BEGIN

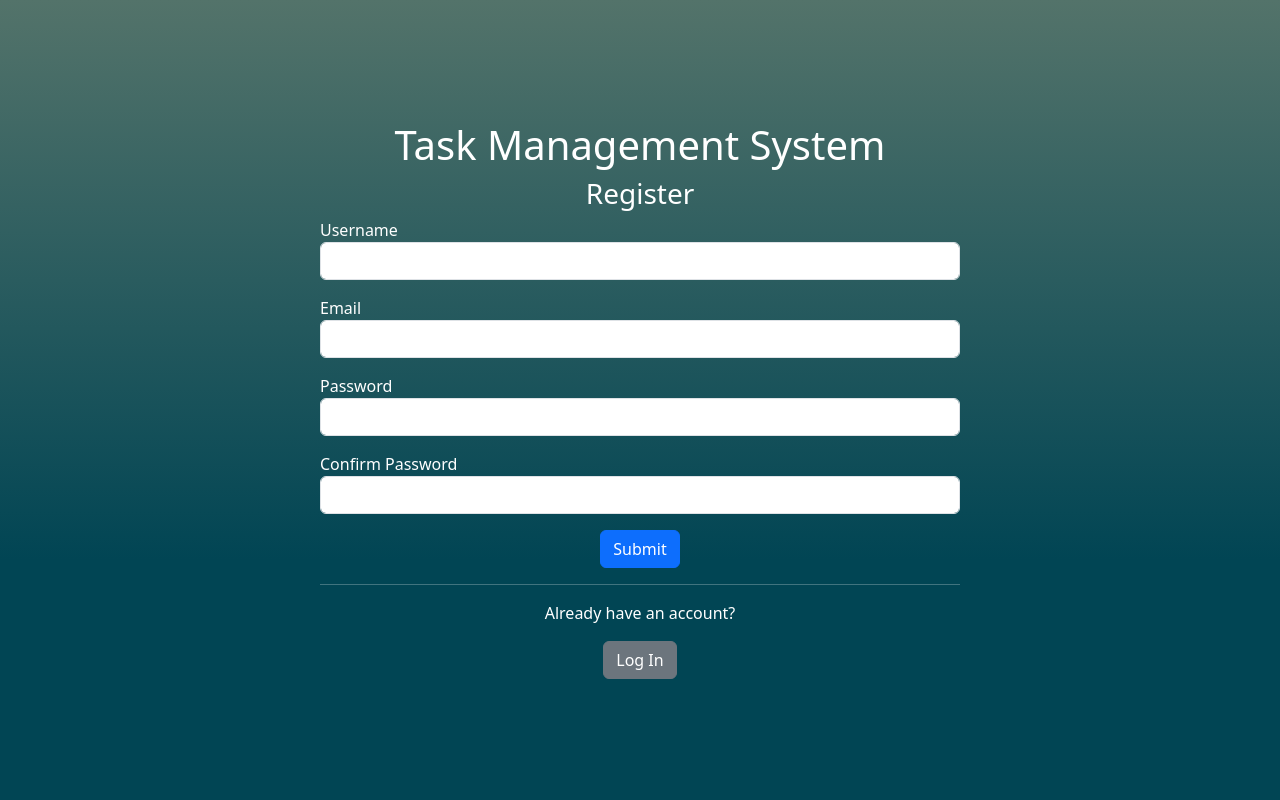
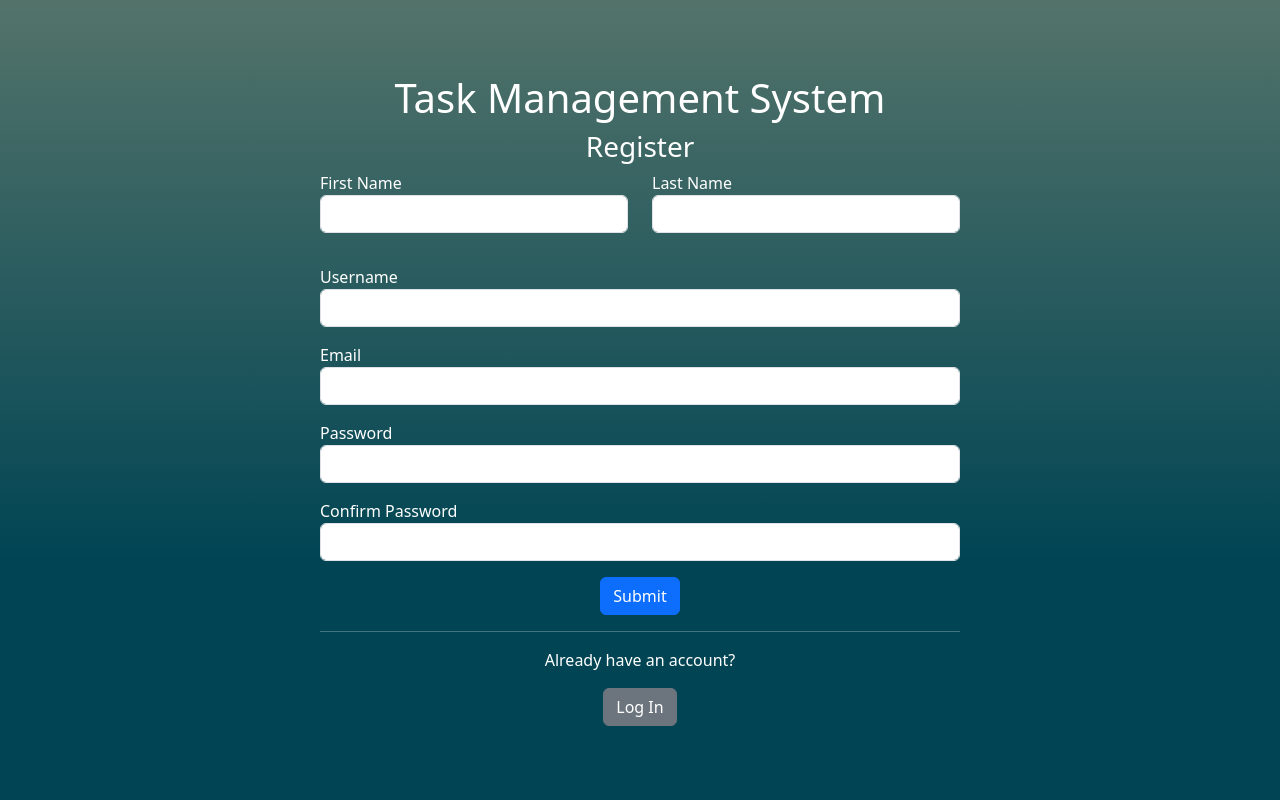
Before and after one commit to Explorer017/TaskManagementSystem, a PHP site: page /Register.php in a window 1280 px wide. Run offline with PHP 8.4, Linux system fonts and the light colour scheme.

Commit message:
added register functionality

```diff
--- a/php/Register.php
+++ b/php/Register.php
@@ -1,26 +1,107 @@
 <?php require "../css/css.php"?>
 <?php require "components/pagetop.php"?>
+
+<?php
+// Include LoginFunctions file
+require "functions/LoginFunctions.php";
+// Start session for storing credentials
+session_start();
+// Define variables used in form, as well as error variables
+$isFormValid = true;
+$firstName = $lastName = $username = $email = $password = $confirm_password = "";
+$firstNameError = $lastNameError = $usernameError = $emailError = $passwordError = $confirmPasswordError = "";
+
+if ($_SERVER["REQUEST_METHOD"] == "POST") {
+    if (empty($_POST["firstName"])) {
+        $firstNameError = "First Name is required";
+        $isFormValid = false;
+    } else {
+        $firstName = htmlspecialchars($_POST["firstName"]);
+    }
+    if (empty($_POST["lastName"])) {
+        $lastNameError = "Last Name is required";
+        $isFormValid = false;
+    } else {
+        $lastName = htmlspecialchars($_POST["lastName"]);
+    }
+    if (empty($_POST["username"])) {
+        $usernameError = "Username is Required";
+        $isFormValid = false;
+    } else {
+        $username = htmlspecialchars($_POST["username"]);
+    }
+    if (empty($_POST["email"])) {
+        $emailError = "Email is Required";
+        $isFormValid = false;
+    } else {
+        $email = htmlspecialchars($_POST["email"]);
+    }
+    if (empty($_POST["password"])) {
+        $passwordError = "Password is Required";
+        $isFormValid = false;
+    } elseif ($_POST["password"] != $_POST["confirm_password"]) {
+        $passwordError = "Password does not match";
+        $isFormValid = false;
+    }else {
+        $password = htmlspecialchars($_POST["password"]);
+    }
+    if (empty($_POST["confirm_password"])) {
+        $confirm_passwordError = "Confirm Password is Required";
+        $isFormValid = false;
+    } else {
+        $confirm_password = htmlspecialchars($_POST["confirm_password"]);
+    }
+
+    // Check response against database
+    if ($isFormValid){
+        $signedIn = SignUp($firstName, $lastName, $username, $email, $password);
+        if (!$signedIn){
+            $loginError = "That username may already be taken!";
+        }
+        else {
+            $_SESSION["credentials"] = $signedIn;
+            header("Location: index.php");
+        }
+    }
+}
+?>
 
     <div class="d-flex justify-content-center align-items-center background h-100" id="login-box">
         <div class="w-50">
             <h1 class="text-center">Task Management System</h1>
             <h3 class="text-center">Register</h3>
-            <form>
+            <form action="<?php echo htmlspecialchars($_SERVER["PHP_SELF"]);?>" method ="post">
+                <div class="row">
+                    <div class="mb-3 col">
+                        <label for="firstnameInput">First Name</label>
+                        <input type="text" class="form-control" id="firstnameInput" name="firstName"/>
+                        <p class="text-danger"><?php echo $firstNameError?></p>
+                    </div>
+                    <div class="mb-3 col">
+                        <label for="lastnameInput">Last Name</label>
+                        <input type="text" class="form-control" id="lastnameInput" name="lastName"/>
+                        <p class="text-danger"><?php echo $lastNameError?></p>
+                    </div>
+                </div>
                 <div class="mb-3">
                     <label for="usernameInput">Username</label>
-                    <input type="text" class="form-control" id="usernameInput"/>
+                    <input type="text" class="form-control" id="usernameInput" name="username"/>
+                    <p class="text-danger"><?php echo $usernameError?></p>
                 </div>
                 <div class="mb-3">
                     <label for="emailInput">Email</label>
-                    <input type="text" class="form-control" id="emailInput"/>
+                    <input type="text" class="form-control" id="emailInput" name="email"/>
+                    <p class="text-danger"><?php echo $usernameError?></p>
                 </div>
                 <div class="mb-3">
                     <label for="passwordInput">Password</label>
-                    <input type="password" class="form-control" id="passwordInput"/>
+                    <input type="password" class="form-control" id="passwordInput" name="password"/>
+                    <p class="text-danger"><?php echo $usernameError?></p>
                 </div>
                 <div class="mb-3">
                     <label for="confirmPasswordInput">Confirm Password</label>
-                    <input type="password" class="form-control" id="confirmPasswordInput"/>
+                    <input type="password" class="form-control" id="confirmPasswordInput" name="confirm_password"/>
+                    <p class="text-danger"><?php echo $usernameError?></p>
                 </div>
                 <div class="d-flex justify-content-center align-items-center">
                     <button type="submit" class="btn btn-primary text-center">Submit</button>
--- a/php/functions/LoginFunctions.php
+++ b/php/functions/LoginFunctions.php
@@ -20,3 +20,23 @@ function SignIn($username, $password){
     }
     return false;
 }
+
+function SignUp($first_name, $last_name, $username, $email, $password)
+{
+    $signedIn = false;
+    $db = new SQLite3("../db/database.db");
+    $SQL = "INSERT INTO Users(user_name, email, password_hash, first_name, last_name) VALUES (:uname, :email, :password, :fname, :lname)";
+    $stmt = $db->prepare($SQL);
+    $passwordHash = password_hash($password, PASSWORD_DEFAULT);
+    $stmt->bindValue(":uname", $username, SQLITE3_TEXT);
+    $stmt->bindValue(":email", $email, SQLITE3_TEXT);
+    $stmt->bindValue(":password", $passwordHash, SQLITE3_TEXT);
+    $stmt->bindValue(":fname", $first_name, SQLITE3_TEXT);
+    $stmt->bindValue(":lname", $last_name, SQLITE3_TEXT);
+    $result = $stmt->execute();
+    if ($result) {
+        $signedIn = true;
+        return $passwordHash;
+    }
+    return $signedIn;
+}
```
Also changed, not shown: db/database.db.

END

DIRECTIONS FOR THIS TASK:
Please give back every line above exactly as it stands, without pictures.

RESULT FOR THIS TASK:
Before and after one commit to Explorer017/TaskManagementSystem, a PHP site: page /Register.php in a window 1280 px wide. Run offline with PHP 8.4, Linux system fonts and the light colour scheme.

Commit message:
added register functionality

```diff
--- a/php/Register.php
+++ b/php/Register.php
@@ -1,26 +1,107 @@
 <?php require "../css/css.php"?>
 <?php require "components/pagetop.php"?>
+
+<?php
+// Include LoginFunctions file
+require "functions/LoginFunctions.php";
+// Start session for storing credentials
+session_start();
+// Define variables used in form, as well as error variables
+$isFormValid = true;
+$firstName = $lastName = $username = $email = $password = $confirm_password = "";
+$firstNameError = $lastNameError = $usernameError = $emailError = $passwordError = $confirmPasswordError = "";
+
+if ($_SERVER["REQUEST_METHOD"] == "POST") {
+    if (empty($_POST["firstName"])) {
+        $firstNameError = "First Name is required";
+        $isFormValid = false;
+    } else {
+        $firstName = htmlspecialchars($_POST["firstName"]);
+    }
+    if (empty($_POST["lastName"])) {
+        $lastNameError = "Last Name is required";
+        $isFormValid = false;
+    } else {
+        $lastName = htmlspecialchars($_POST["lastName"]);
+    }
+    if (empty($_POST["username"])) {
+        $usernameError = "Username is Required";
+        $isFormValid = false;
+    } else {
+        $username = htmlspecialchars($_POST["username"]);
+    }
+    if (empty($_POST["email"])) {
+        $emailError = "Email is Required";
+        $isFormValid = false;
+    } else {
+        $email = htmlspecialchars($_POST["email"]);
+    }
+    if (empty($_POST["password"])) {
+        $passwordError = "Password is Required";
+        $isFormValid = false;
+    } elseif ($_POST["password"] != $_POST["confirm_password"]) {
+        $passwordError = "Password does not match";
+        $isFormValid = false;
+    }else {
+        $password = htmlspecialchars($_POST["password"]);
+    }
+    if (empty($_POST["confirm_password"])) {
+        $confirm_passwordError = "Confirm Password is Required";
+        $isFormValid = false;
+    } else {
+        $confirm_password = htmlspecialchars($_POST["confirm_password"]);
+    }
+
+    // Check response against database
+    if ($isFormValid){
+        $signedIn = SignUp($firstName, $lastName, $username, $email, $password);
+        if (!$signedIn){
+            $loginError = "That username may already be taken!";
+        }
+        else {
+            $_SESSION["credentials"] = $signedIn;
+            header("Location: index.php");
+        }
+    }
+}
+?>
 
     <div class="d-flex justify-content-center align-items-center background h-100" id="login-box">
         <div class="w-50">
             <h1 class="text-center">Task Management System</h1>
             <h3 class="text-center">Register</h3>
-            <form>
+            <form action="<?php echo htmlspecialchars($_SERVER["PHP_SELF"]);?>" method ="post">
+                <div class="row">
+                    <div class="mb-3 col">
+                        <label for="firstnameInput">First Name</label>
+                        <input type="text" class="form-control" id="firstnameInput" name="firstName"/>
+                        <p class="text-danger"><?php echo $firstNameError?></p>
+                    </div>
+                    <div class="mb-3 col">
+                        <label for="lastnameInput">Last Name</label>
+                        <input type="text" class="form-control" id="lastnameInput" name="lastName"/>
+                        <p class="text-danger"><?php echo $lastNameError?></p>
+                    </div>
+                </div>
                 <div class="mb-3">
                     <label for="usernameInput">Username</label>
-                    <input type="text" class="form-control" id="usernameInput"/>
+                    <input type="text" class="form-control" id="usernameInput" name="username"/>
+                    <p class="text-danger"><?php echo $usernameError?></p>
                 </div>
                 <div class="mb-3">
                     <label for="emailInput">Email</label>
-                    <input type="text" class="form-control" id="emailInput"/>
+                    <input type="text" class="form-control" id="emailInput" name="email"/>
+                    <p class="text-danger"><?php echo $usernameError?></p>
                 </div>
                 <div class="mb-3">
                     <label for="passwordInput">Password</label>
-                    <input type="password" class="form-control" id="passwordInput"/>
+                    <input type="password" class="form-control" id="passwordInput" name="password"/>
+                    <p class="text-danger"><?php echo $usernameError?></p>
                 </div>
                 <div class="mb-3">
                     <label for="confirmPasswordInput">Confirm Password</label>
-                    <input type="password" class="form-control" id="confirmPasswordInput"/>
+                    <input type="password" class="form-control" id="confirmPasswordInput" name="confirm_password"/>
+                    <p class="text-danger"><?php echo $usernameError?></p>
                 </div>
                 <div class="d-flex justify-content-center align-items-center">
                     <button type="submit" class="btn btn-primary text-center">Submit</button>
--- a/php/functions/LoginFunctions.php
+++ b/php/functions/LoginFunctions.php
@@ -20,3 +20,23 @@ function SignIn($username, $password){
     }
     return false;
 }
+
+function SignUp($first_name, $last_name, $username, $email, $password)
+{
+    $signedIn = false;
+    $db = new SQLite3("../db/database.db");
+    $SQL = "INSERT INTO Users(user_name, email, password_hash, first_name, last_name) VALUES (:uname, :email, :password, :fname, :lname)";
+    $stmt = $db->prepare($SQL);
+    $passwordHash = password_hash($password, PASSWORD_DEFAULT);
+    $stmt->bindValue(":uname", $username, SQLITE3_TEXT);
+    $stmt->bindValue(":email", $email, SQLITE3_TEXT);
+    $stmt->bindValue(":password", $passwordHash, SQLITE3_TEXT);
+    $stmt->bindValue(":fname", $first_name, SQLITE3_TEXT);
+    $stmt->bindValue(":lname", $last_name, SQLITE3_TEXT);
+    $result = $stmt->execute();
+    if ($result) {
+        $signedIn = true;
+        return $passwordHash;
+    }
+    return $signedIn;
+}
```
Also changed, not shown: db/database.db.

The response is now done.